This exercise calls for every line of the data below with the string "grid" in it.

-- Opening Marker --

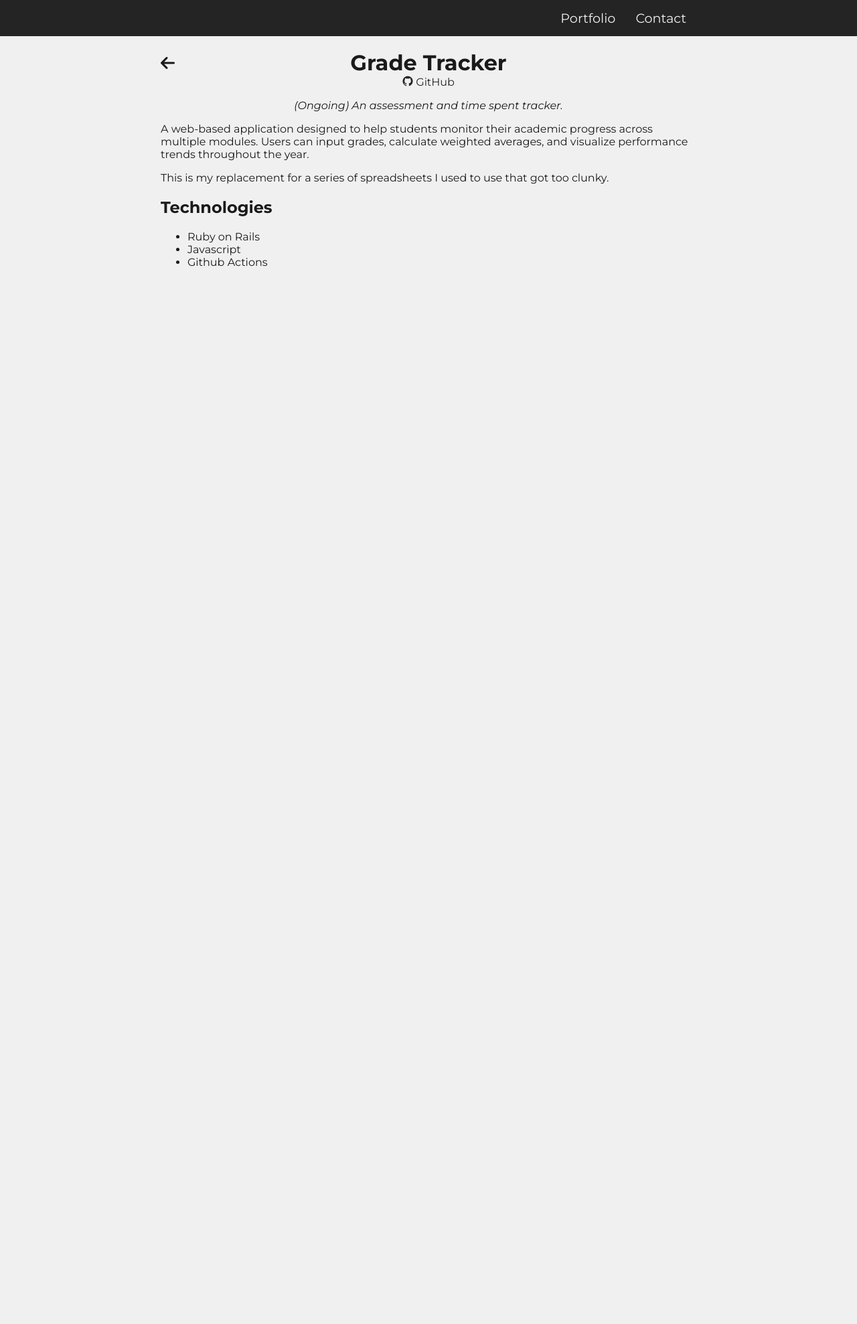
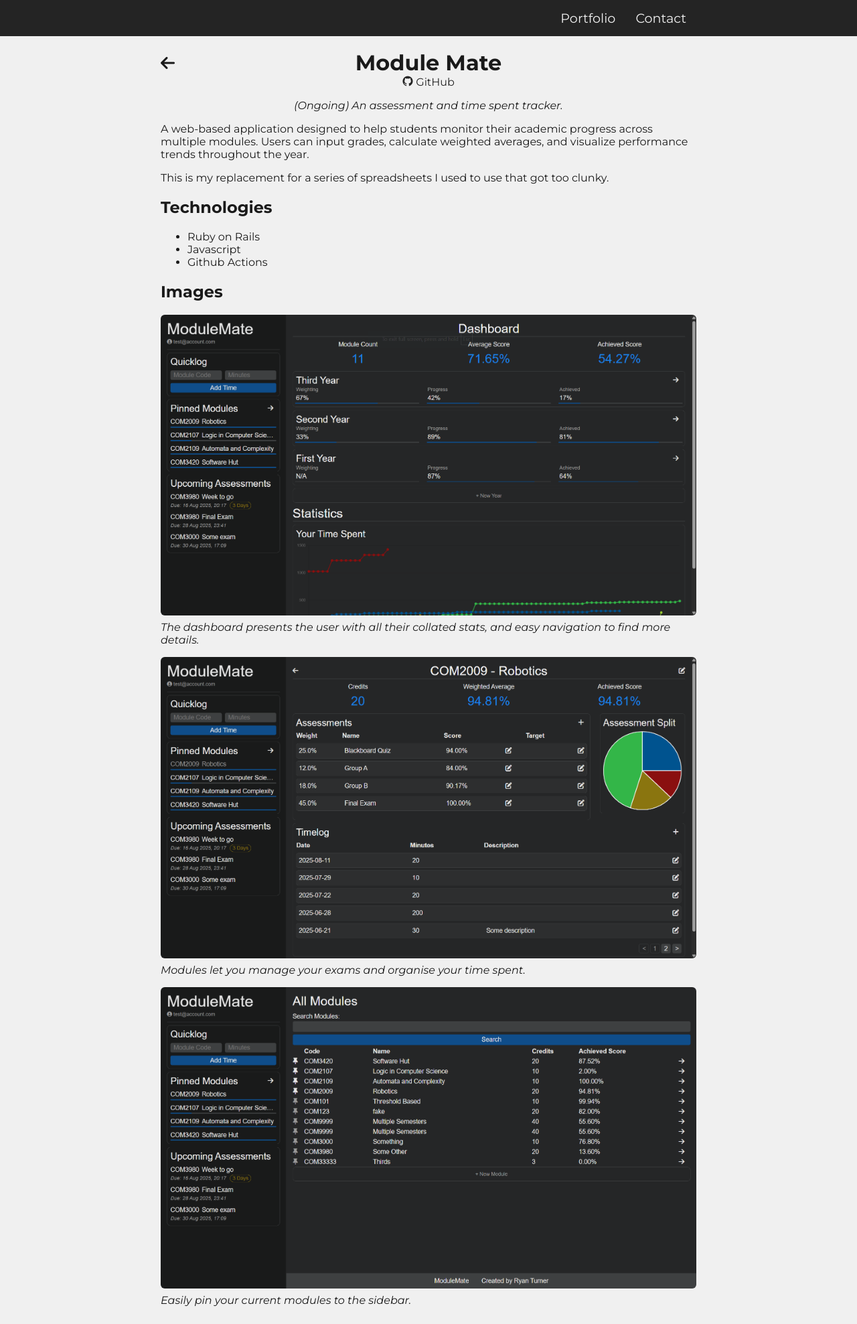
Before and after one commit to Turnlings/turnlings.github.io, a Jekyll site: the page built from _projects/grade_tracker.md, in a window 1280 px wide. Shown: the whole page at 67% size. Built offline with Jekyll 4.4.1, drawn with Linux system fonts in a browser that asks for light colours; before the commit the page ends 900 px from its top, so only the background shows below that.

Commit message:
Add images for module mate and cleanup others

```diff
--- a/_projects/grade_tracker.md
+++ b/_projects/grade_tracker.md
@@ -1,5 +1,5 @@
 ---
-title: Grade Tracker
+title: Module Mate
 description: (Ongoing) An assessment and time spent tracker.
 icon:
     - devicon-ruby-plain
@@ -7,7 +7,7 @@ icon:
 layout: project
 link_name: Github
 link_url: https://github.com/Turnlings/grade-tracker
-image_url: /assets/images/grade_tracker/thumbnail.png
+image_url: /assets/images/grade_tracker/dashboard.png
 featured: true
 order: 1
 year: 2025
@@ -20,3 +20,13 @@ This is my replacement for a series of spreadsheets I used to use that got too c
 - Ruby on Rails
 - Javascript
 - Github Actions
+
+## Images
+![Dashboard](/assets/images/grade_tracker/dashboard.png)
+*The dashboard presents the user with all their collated stats, and easy navigation to find more details.*
+
+![Modules](/assets/images/grade_tracker/module2.png)
+*Modules let you manage your exams and organise your time spent.*
+
+![Modules](/assets/images/grade_tracker/pin.png)
+*Easily pin your current modules to the sidebar.*
--- a/assets/css/style.scss
+++ b/assets/css/style.scss
@@ -55,9 +55,10 @@ nav {
 
     .about-section {
         margin-top: 20px;
-        display: grid;
-        grid-template-columns: 2fr 5fr;
-        gap: 40px;
+        // Uncomment if adding back picture
+        // display: grid;
+        // grid-template-columns: 2fr 5fr;
+        // gap: 40px;
 
         h1 {
             margin: 0;
--- a/index.html
+++ b/index.html
@@ -6,9 +6,9 @@ title: Portfolio
 
 <div class="main-page">
   <div class="about-section">
-    <div>
+    <!-- <div>
       <img src="https://placehold.co/200x200?text=Professional_Photo_Here" alt="Placeholder">
-    </div>
+    </div> -->
     <div style="display: flex; flex-direction: column; height: 100%; position: relative;">
       <h1>Ryan Turner</h1>
       <p id="role">Student Software Engineer</p>
```
Also changed, not shown: _projects/continental_system.md (+2 -2 lines), _projects/meal_planner.md (+8 -5 lines), assets/images/grade_tracker/dashboard.png (added), assets/images/grade_tracker/module.png (added), assets/images/grade_tracker/module2.png (added), assets/images/grade_tracker/pin.png (added).
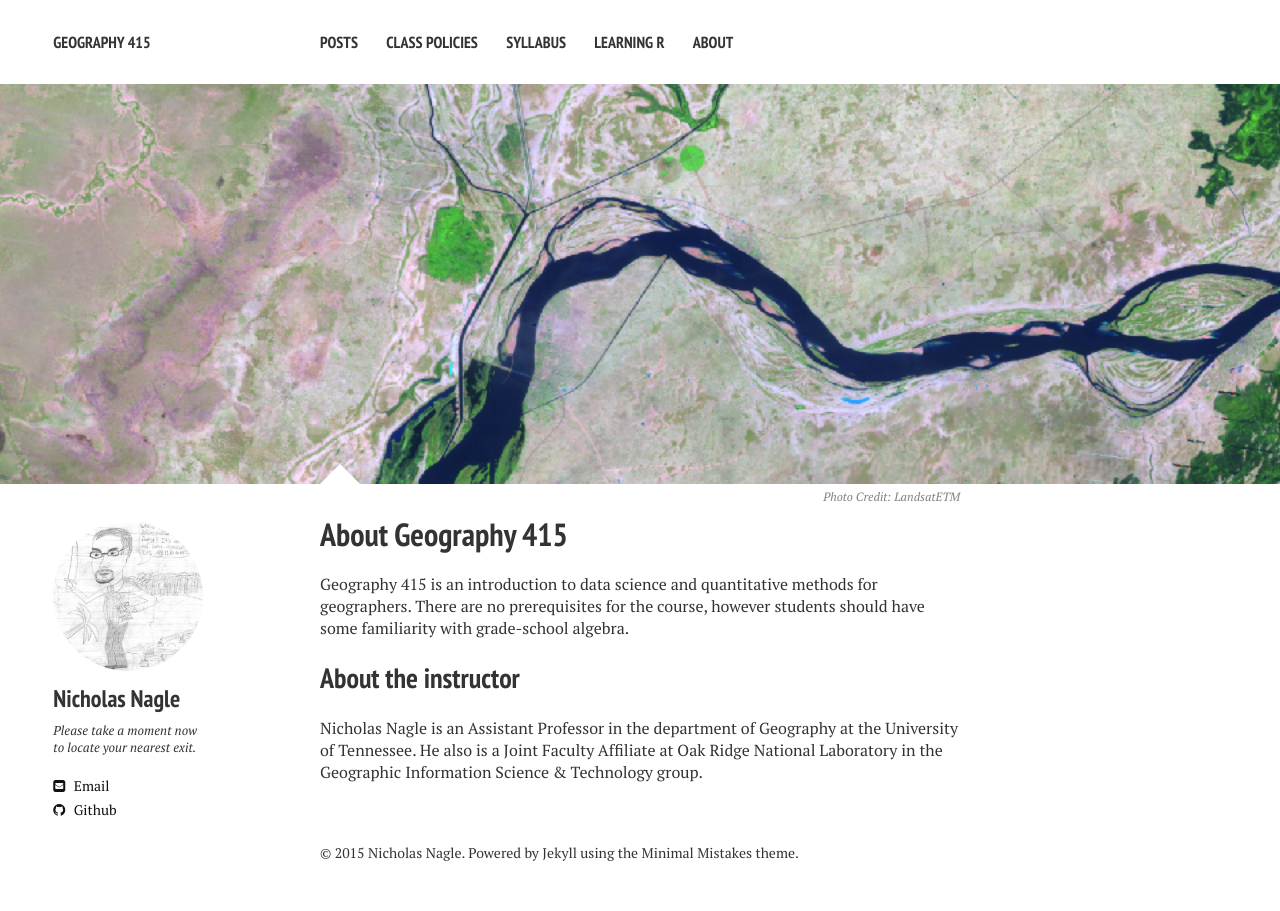
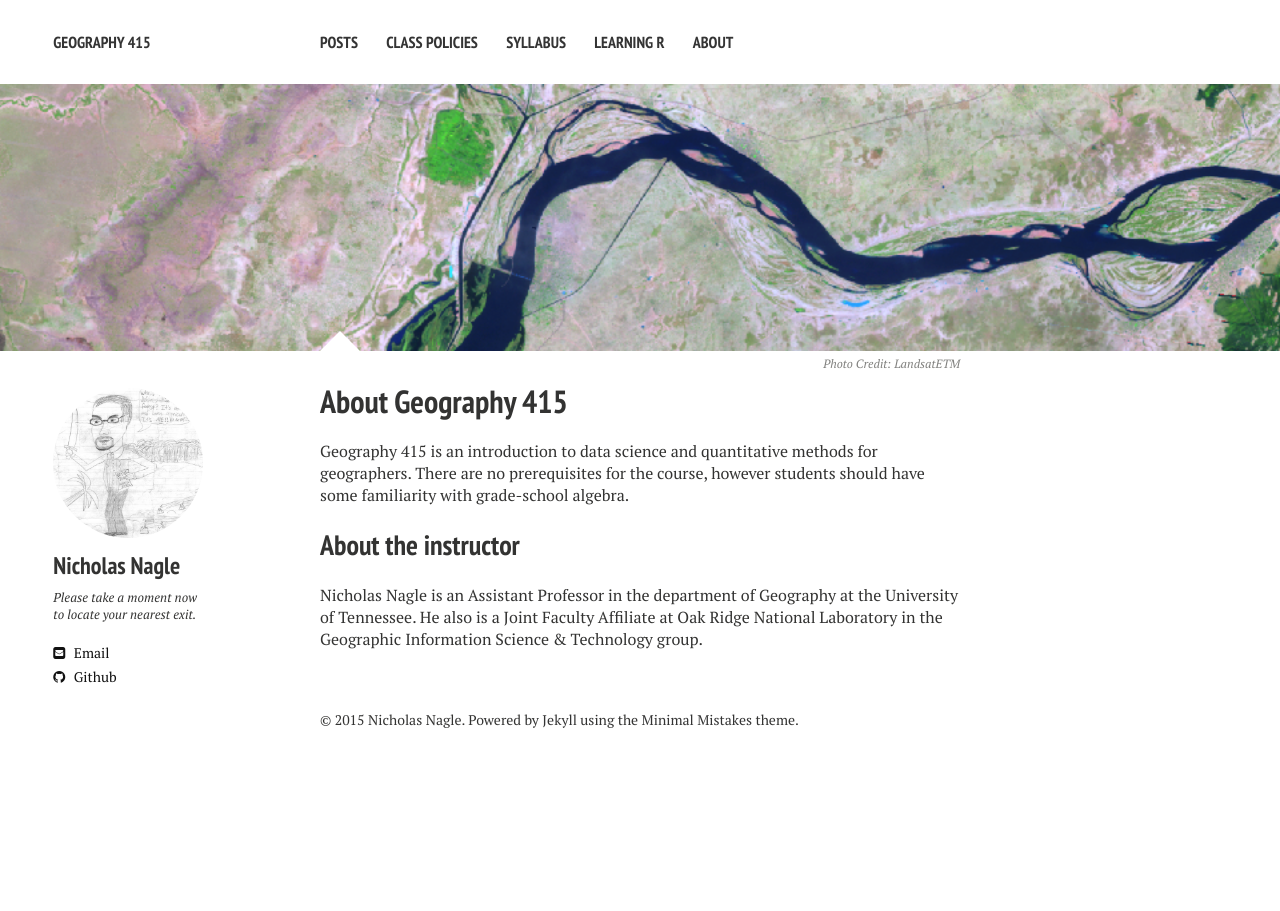
Before and after one commit to UTK-geog415-s15/UTK-geog415-s15.github.io, a Jekyll site: the page built from about/index.md, in a window 1280 px wide. Built offline with Jekyll 4.4.1, drawn with Linux system fonts in a browser that asks for light colours; nearby versions of some CDN libraries.

Commit message:
propagated skinny header img to about/index.md

```diff
--- a/about/index.md
+++ b/about/index.md
@@ -6,8 +6,9 @@ tags: []
 modified: 2014-08-08T20:53:07.573882-04:00
 comments: true
 image:
-  feature: Landsat_543.png
+  feature: Landsat_543-960-200.png
   credit: LandsatETM
+  creditlink: http://landsat.usgs.gov
 ---
 
 Geography 415 is an introduction to data science and quantitative methods for geographers.
```
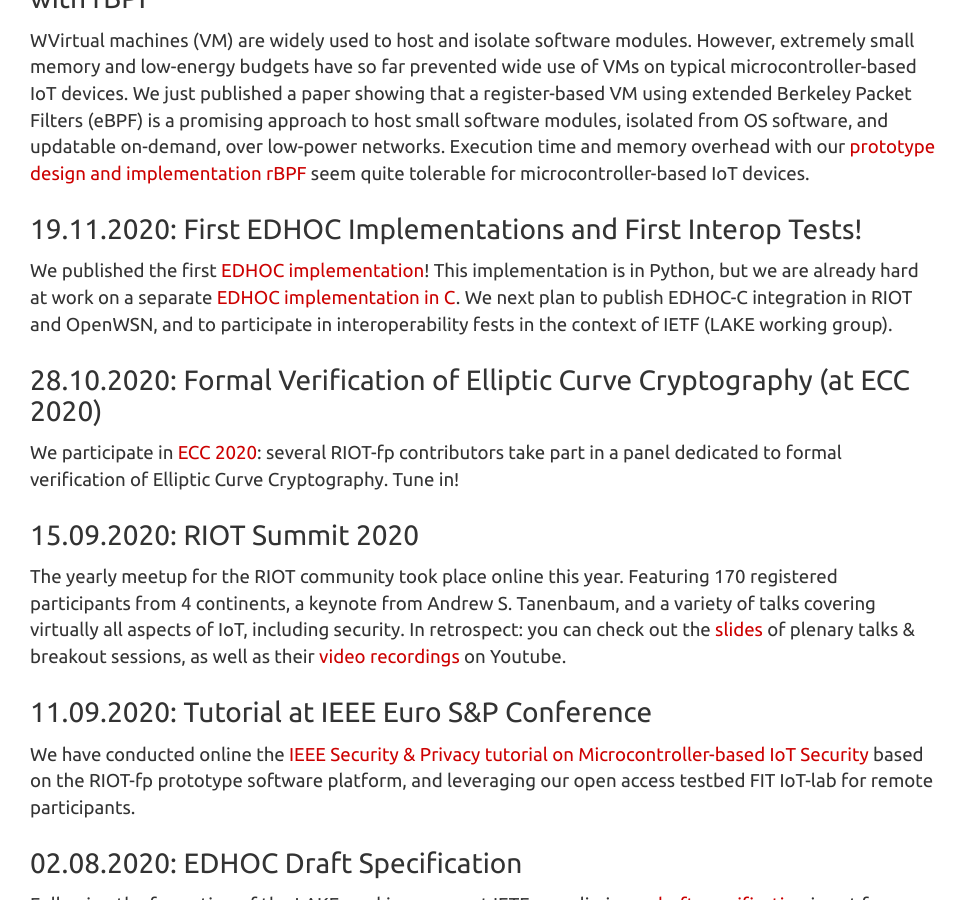
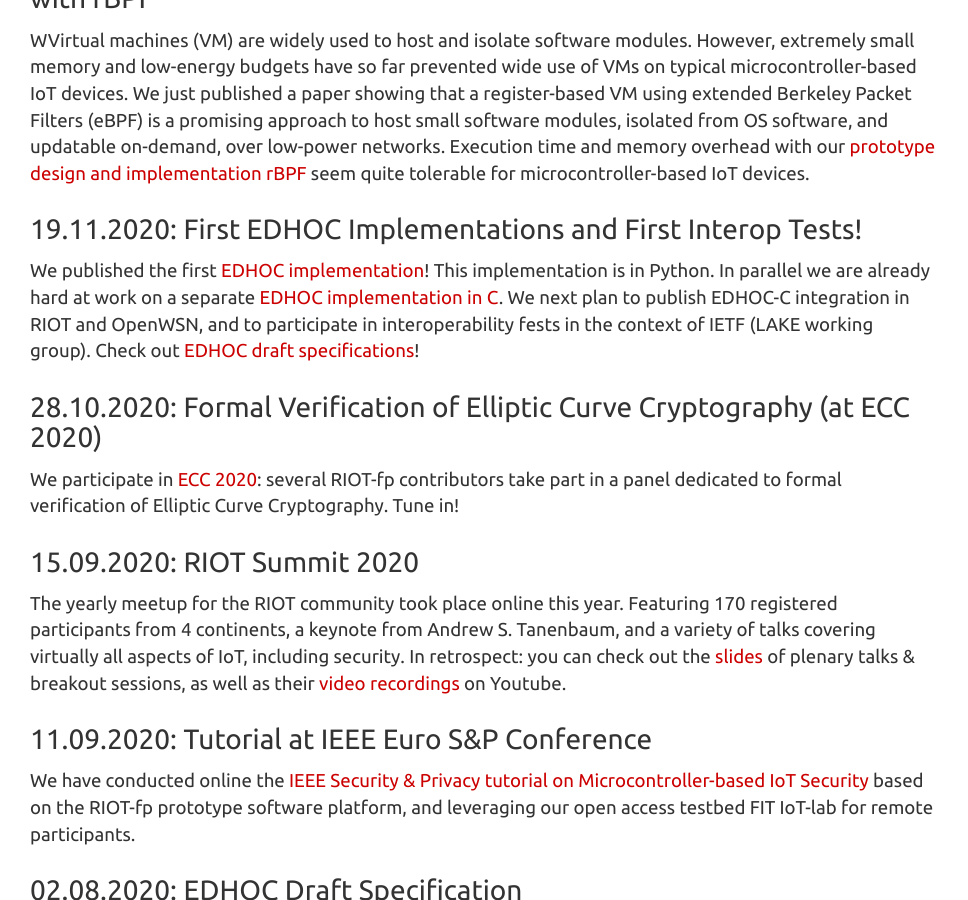
Before and after one commit to future-proof-iot/RIOT-fp, a Jekyll site: the page built from events.md, in a window 1280 px wide and 900 px high, scrolled down 517 px. Shown: the whole window, without its empty margins (0-968 px from the left). Built offline with Jekyll 4.4.1, drawn with Linux system fonts in a browser that asks for light colours; nearby versions of some CDN libraries; our own code applies the rules of GitHub Pages for plain Markdown files.

Commit message:
News: tweaks

```diff
--- a/events.md
+++ b/events.md
@@ -3,7 +3,7 @@
 
 ### 18.01.2021: Towards a Formally Verified RIOT Bootloader Using Rust and Hacspec
 
-We are developing further [Hacspec](https://github.com/hacspec/hacspec) combined with a rewrite of the [RIOT bootloader in Rust](https://github.com/hacspec/hacspec/blob/riot/examples/hacspec-riot-bootloader/src/lib.rs) towards producing a formally verified bootloader for RIOT applicable on low-power microcontrollers.
+We are developing further [Hacspec](https://github.com/hacspec/hacspec) combined with a rewrite of the [RIOT bootloader in Rust](https://github.com/hacspec/hacspec/tree/master/examples/riot-bootloader/src) towards producing a formally verified bootloader for RIOT applicable on low-power microcontrollers.
 Potential perspectives with this workflow include formally verifying other modules in RIOT core, provided by [RIOT-rs](https://github.com/future-proof-iot/RIOT-rs), an experimental drop-in replacement core for RIOT, based on the Rust embedded ecosystem.
 
 
@@ -13,7 +13,7 @@ WVirtual machines (VM) are widely used to host and isolate software modules. How
 
 
 ### 19.11.2020: First EDHOC Implementations and First Interop Tests!
-We published the first [EDHOC implementation](https://github.com/TimothyClaeys/py-edhoc)! This implementation is in Python, but we are already hard at work on a separate [EDHOC implementation in C](https://github.com/TimothyClaeys/EDHOC-C). We next plan to publish EDHOC-C integration in RIOT and OpenWSN, and to participate in interoperability fests in the context of IETF (LAKE working group).
+We published the first [EDHOC implementation](https://github.com/TimothyClaeys/py-edhoc)! This implementation is in Python. In parallel we are already hard at work on a separate [EDHOC implementation in C](https://github.com/TimothyClaeys/EDHOC-C). We next plan to publish EDHOC-C integration in RIOT and OpenWSN, and to participate in interoperability fests in the context of IETF (LAKE working group). Check out [EDHOC draft specifications](https://tools.ietf.org/html/draft-ietf-lake-edhoc-04)!
 
 ### 28.10.2020: Formal Verification of Elliptic Curve Cryptography (at ECC 2020)
 We participate in [ECC 2020](https://eccworkshop.org/2020/): several RIOT-fp contributors take part in a panel dedicated to formal verification of Elliptic Curve Cryptography. Tune in!
```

-- Closing Marker --

**Result of the task:**
-        display: grid;
-        grid-template-columns: 2fr 5fr;
+        // display: grid;
+        // grid-template-columns: 2fr 5fr;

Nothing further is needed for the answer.